__Exercise details__. From the line with "-->|OCI Image| cloudRun" onward, reproduce each line of the entries exactly, ending at the last one, and add nothing.

__Records to use__.
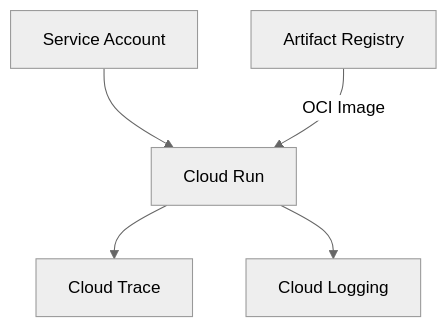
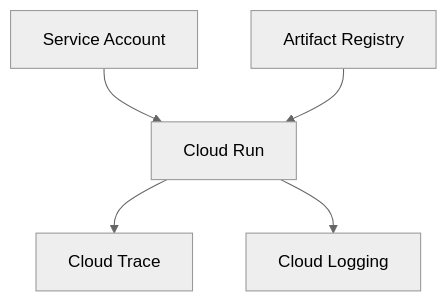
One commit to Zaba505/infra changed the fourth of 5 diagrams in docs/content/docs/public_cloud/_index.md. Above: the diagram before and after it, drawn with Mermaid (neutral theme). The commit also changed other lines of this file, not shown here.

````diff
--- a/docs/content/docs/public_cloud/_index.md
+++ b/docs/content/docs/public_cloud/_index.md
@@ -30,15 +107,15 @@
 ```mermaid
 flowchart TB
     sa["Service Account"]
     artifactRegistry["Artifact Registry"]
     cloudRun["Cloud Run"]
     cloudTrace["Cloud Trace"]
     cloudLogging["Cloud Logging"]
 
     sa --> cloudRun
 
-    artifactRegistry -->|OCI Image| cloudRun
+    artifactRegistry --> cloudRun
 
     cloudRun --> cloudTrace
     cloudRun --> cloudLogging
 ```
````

__Worked solution__.
-    artifactRegistry -->|OCI Image| cloudRun
+    artifactRegistry --> cloudRun
 
     cloudRun --> cloudTrace
     cloudRun --> cloudLogging
 ```
````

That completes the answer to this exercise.